We have all encountered delays in traffic due to road work being done. In the northern climates to fix potholes left over from winter; and everywhere where repair and maintenance and even major re-engineering of roads, highways and bridges are required. Recognizing that these work zones are potentially hazardous to workers and travelers alike, Chuck Fanslow founded Safety Technologies Inc. (Red Wing, MN) in 1994 to manufacture the AutoFlagger automated flagger assistance signs for work zone traffic control, according to his son, Jared Fanslow, who is in charge of product development.
“We are a small business so we know how important any improvement in productivity can be. For example, our automated flagger assistance signs and the trailers that deliver them to work zones depend on welding to provide sturdy construction that can weather the most rugged outdoor environments that are potentially dangerous to construction road crews and the traveling public,” Jared said. “So when we needed a way to increase productivity, improve product quality and free up time to develop other products, we looked into automating our welding processes,” he said.
AutoFlagger traffic control assistance devices are welded fabrications with their own self-contained power and solar power units. The basic components of the AutoFlagger system include a solar cell, a trailer with an adjustable hitch that can be combined for a single tow, a tool box with control panel, and an adjustable mast that can be raised up three more feet at the jobsite.
Available in two models, the AutoFlagger 76-X with stop sign and the AutoFlagger 54 with traffic signal, the devices had been fabricated with manual welding. “We looked at robotic welding at a FABTECH trade show as a way to increase our production of the AutoFlaggers as well as the substructures of the trailer decks that supported them.”
Working with its welding equipment supplier, Fronius, Safety Technologies updated to a welding system that would work with whatever robotic arm the company selected. “All you have to do is get the right interface for it,” said Jared. The company chose the IRB 1660ID robot from ABB Robotics after meeting with ABB representatives at the trade show. “We sent the welding system to ABB so that they could test everything right in their factory. When we got the whole process back we knew that it would work.”

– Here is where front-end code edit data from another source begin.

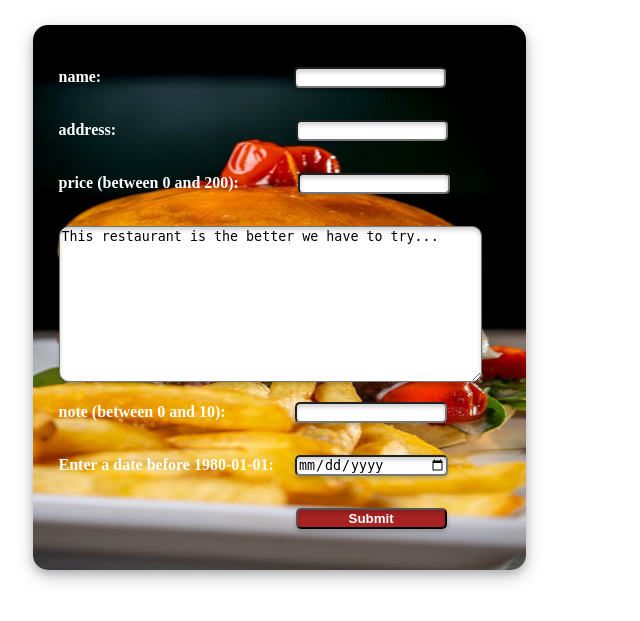
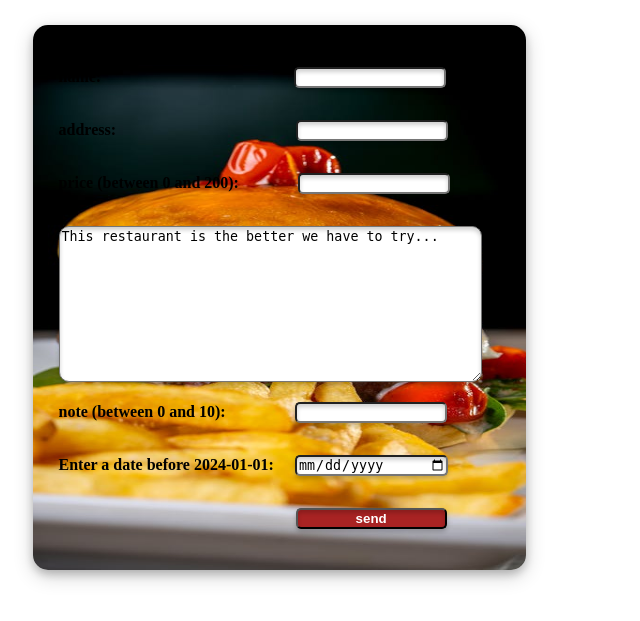
Before and after one commit to SebastienAuclere/dwwm_php, a PHP site: page /ajouter.php in a window 1280 px wide. Shown: the top 621 px of the page, without its empty margins (0-640 px from the left). Run offline with PHP 8.4, Linux system fonts and the light colour scheme.

Commit message:
formulaire

```diff
--- a/exo_restaurant/ajouter.php
+++ b/exo_restaurant/ajouter.php
@@ -1,3 +1,22 @@
+<?php
+
+require "./model/liste_resto.php";
+require "./model/dbconnect.php";
+$myObject = new RestoRepository("restaurants");
+
+if (isset($_POST["send"])) {
+    $test = $myObject->ajouterResteau($_POST["name"], $_POST["address"], floatval($_POST["price"]), $_POST["comments"], intval($_POST["note"]), $_POST["visit"]);
+    if ($test === true) {
+        // retour a la page d'accueil
+        header("Location:./index.php");  // "header" est une fonction qui redirige vers une page
+    } else {
+        echo "ajout du restaurant a echoue veuillez recommencer";
+    }
+}
+
+
+
+?>
 <!DOCTYPE html>
 <html lang="fr-fr">
 
@@ -6,13 +25,13 @@
     <meta http-equiv='X-UA-Compatible' content='IE=edge'>
     <title>resto</title>
     <meta name='viewport' content='width=device-width, initial-scale=1'>
-    <link rel='stylesheet' type='text/css' media='screen' href='styleform.css'>
+    <link rel='stylesheet' type='text/css' media='screen' href='./mon_css/styleform.css'>
     <script src='main.js'></script>
 </head>
 
 <body>
     <div>
-        <form action="" method="get" class="background">
+        <form action="" method="POST" class="background">
             <div>
                 <label for="name">name:</label>
                 <input type="text" id="name" name="name" class="center1">
@@ -33,11 +52,11 @@
                 <input type="number" id="note" name="note" min="0" max="10" class="center5">
             </div>
             <div>
-                <label for="visit">Enter a date before 1980-01-01:</label>
-                <input type="date" id="visit" name="visit" max="1979-12-31" class="center6">
+                <label for="visit">Enter a date before 2024-01-01:</label>
+                <input type="date" id="visit" name="visit" max="2024-12-10" class="center6">
             </div>
             <div>
-                <input type="submit" value="Submit" class="center7">
+                <input type="submit" value="send" name="send" class="center7">
             </div>
         </form>
     </div>
--- a/exo_restaurant/mon_css/styleform.css
+++ b/exo_restaurant/mon_css/styleform.css
@@ -1,6 +1,6 @@
 body {
     font-weight: bold;
-    color: white;
+    color: black;
 }
 
 .background {
@@ -21,7 +21,7 @@ input {
     box-shadow: 0 3px 4px 0 rgba(0, 0, 0, 0.2), 0 3px 4px 0 rgba(0, 0, 0, 0.19) inset;
 }
 
-label {}
+
 
 textarea {
     margin-top: 1rem;
```
Also changed, not shown: exo_restaurant/index.php (+10 -4 lines).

The IRB 1660ID compact robot is designed for arc welding and machine tending, according to ABB. The robot’s integrated DressPack makes it easy to program and simulate predictable cable movements. In addition, the ABB says that the more compact footprint and minimized cable movement reduce maintenance cost by as much as 50% due to reduced wear and tear on the cables. The IRB1660ID’s compact, hollow wrist with Integrated DressPack is well-suited for applications requiring work in tight spaces such as arc welding and machine tending. The IRB 1660ID can handle payloads up to 6 kg and has a reach of 1.55 m.

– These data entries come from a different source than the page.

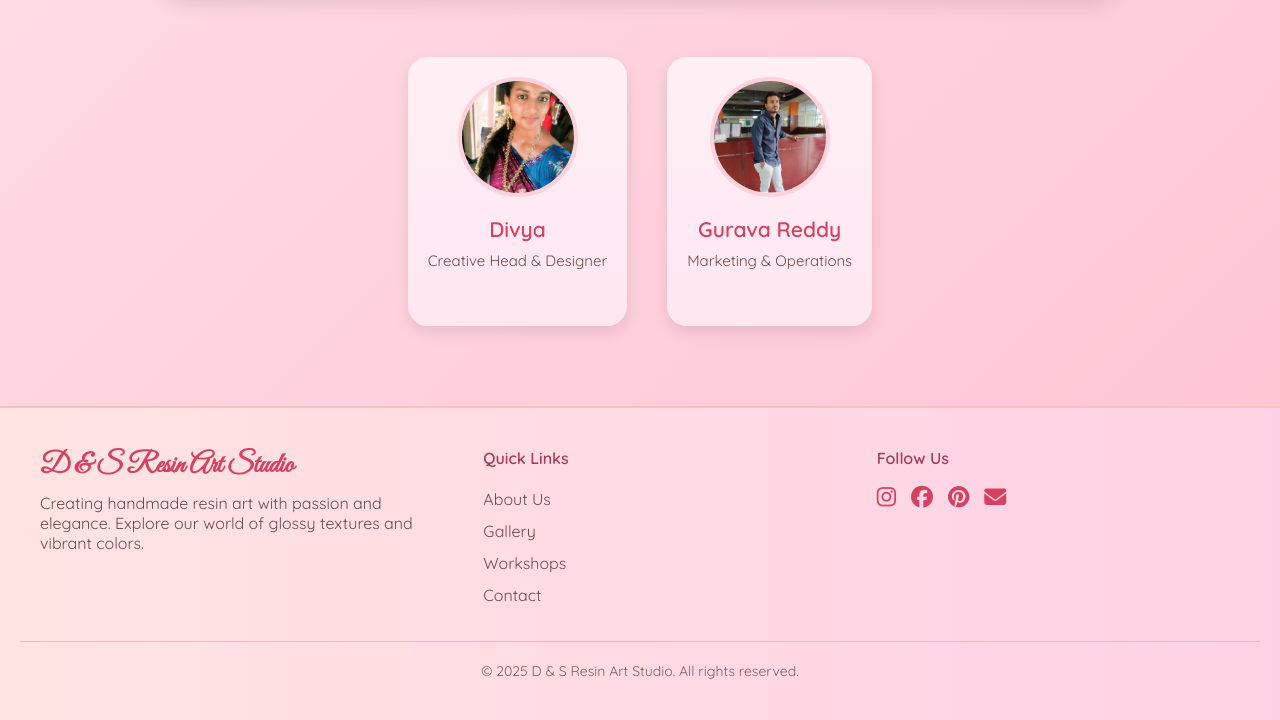
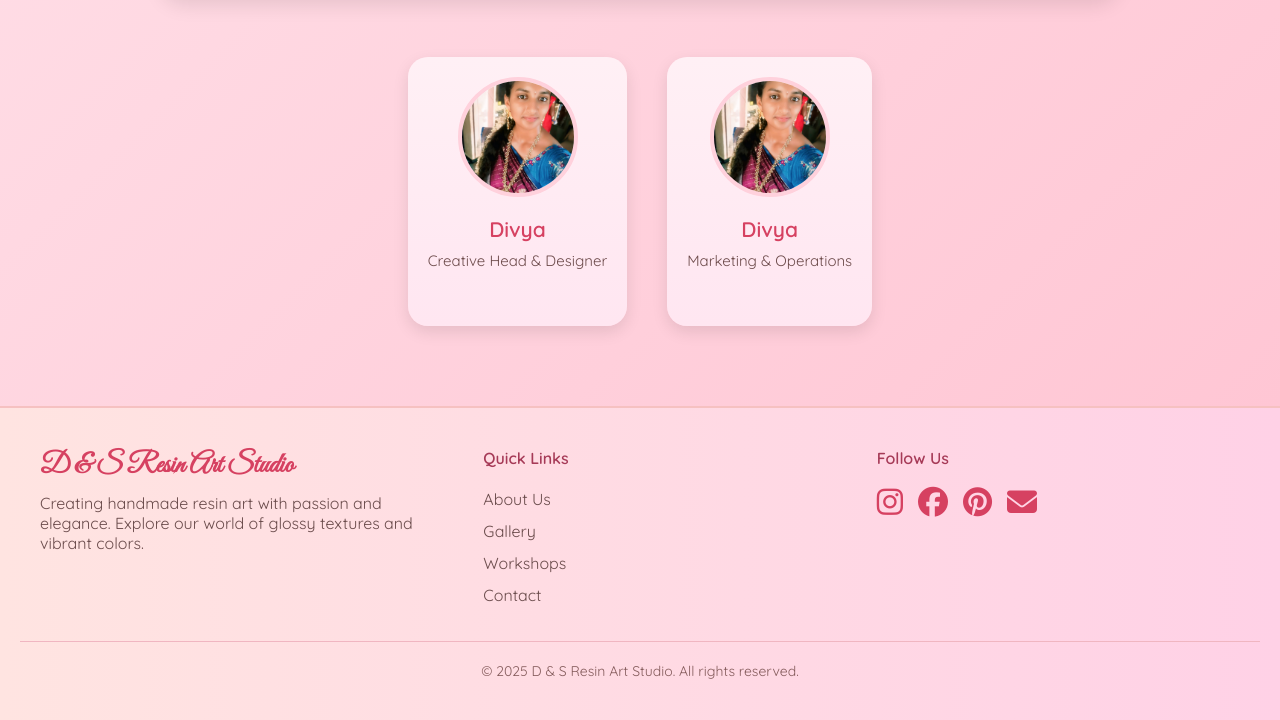
Before and after one commit to Divikesari/CSS-project, a plain HTML site: page about.html in a window 1280 px wide. Shown: the part 772-1492 px from the top of the page. Drawn offline with Linux system fonts and the light colour scheme.

Commit message:
updated work

```diff
--- a/about.html
+++ b/about.html
@@ -261,8 +261,8 @@ nav {
         <p>Creative Head & Designer</p>
       </div>
       <div class="team-card">
-        <img src="./WhatsApp Image 2025-05-14 at 06.02.10_3966d381.jpg" alt="Founder" />
-        <h3>Gurava Reddy</h3>
+        <img src="./WhatsApp Image 2025-05-13 at 09.30.36_587f0995.jpg" alt="Founder" />
+        <h3>Divya</h3>
         <p>Marketing & Operations</p>
       </div>
     </div>
@@ -287,7 +287,7 @@ nav {
       </div>
 <div style="flex: 1 1 200px;">
   <h4 style="margin-bottom: 15px; color: #a63a57;">Follow Us</h4>
-  <div style="display: flex; gap: 15px; font-size: 22px;">
+  <div style="display: flex; gap: 15px; font-size: 30px;">
     <a href="https://www.instagram.com/ds_resin_art_studio?igsh=MTU2M2Z1c3d6ZDh6Mg==" target="_blank" style="color: #d64161;" title="Instagram">
       <i class="fab fa-instagram"></i>
     </a>
```
Also changed, not shown: collections.html (+5 -9 lines), contact.html (+1 -1 lines), index.html (+1 -2 lines), login.html (+1 -1 lines), register.html (+2 -1 lines), testimonal.html (+1 -1 lines), workshop.html (+1 -1 lines), WhatsApp Image 2025-05-14 at 06.02.10_3966d381.jpg (deleted).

Safety Technologies has one welding cell. “With the robot automation, I can do 90% of the welding with the robot, reducing time from three hours welding manually to 40 minutes,” said Jared. “I make special fixturing with a jig table with some jigs taking 20 minutes and others as much as a whole weekend.”
Programming of the robot is easy, according to Jared. The company has 40 different programs for its three different products, the two AutoFlaggers and the axle router which comprises ten different components. There are 30 different components that go into the trailers. At FABTECH, ABB demonstrated how the joystick works and how using the FlexPendant enables programming the robot with the hand-held device. Jared points to the FlexPendant’s easy touch screen, easy interface and joystick control as time savers for the welding process.
That was exactly the result that ABB was looking for when it introduced the IRB 1660ID. “Our aim from the beginning was to deliver a robot that offers superior and consistent quality in arc welding as well as a fast, agile, and reliable machine tending solution,” explained Dr. Hui Zhang, head of global product management for ABB Robotics.
“This robot allows our customers to increase productivity, deliver better workpiece quality and reduce cycle times. As a direct result of close collaboration with our customers, the IRB 1660ID also includes a new generation of accurate, efficient and reliable motors,” added Zhang. “We spent a great deal of engineering effort making the robot as rigid as possible to better protect it, and to equip it for the confined spaces in which it is designed to operate.”
For Safety Technologies, volume and sales have increased since adopting the welding cell, said Jared. “We’re selling about a dozen a year to construction companies, contractors and govern-mental agencies and municipalities.” Jared credits the automated robotic welding for the sales increase due to Safety Technologies’ ability to meet deliveries promptly as well as developing its other products. “For a small company like ours, it was pretty daunting to get involved with robotic automation but it’s not as complicated as it might seem,” said Jared. “My advice is don’t be afraid of robots. They are a great investment.”
For more information from ABB Robotics, go to www.abb.com/robotics, or phone 248-391-9000.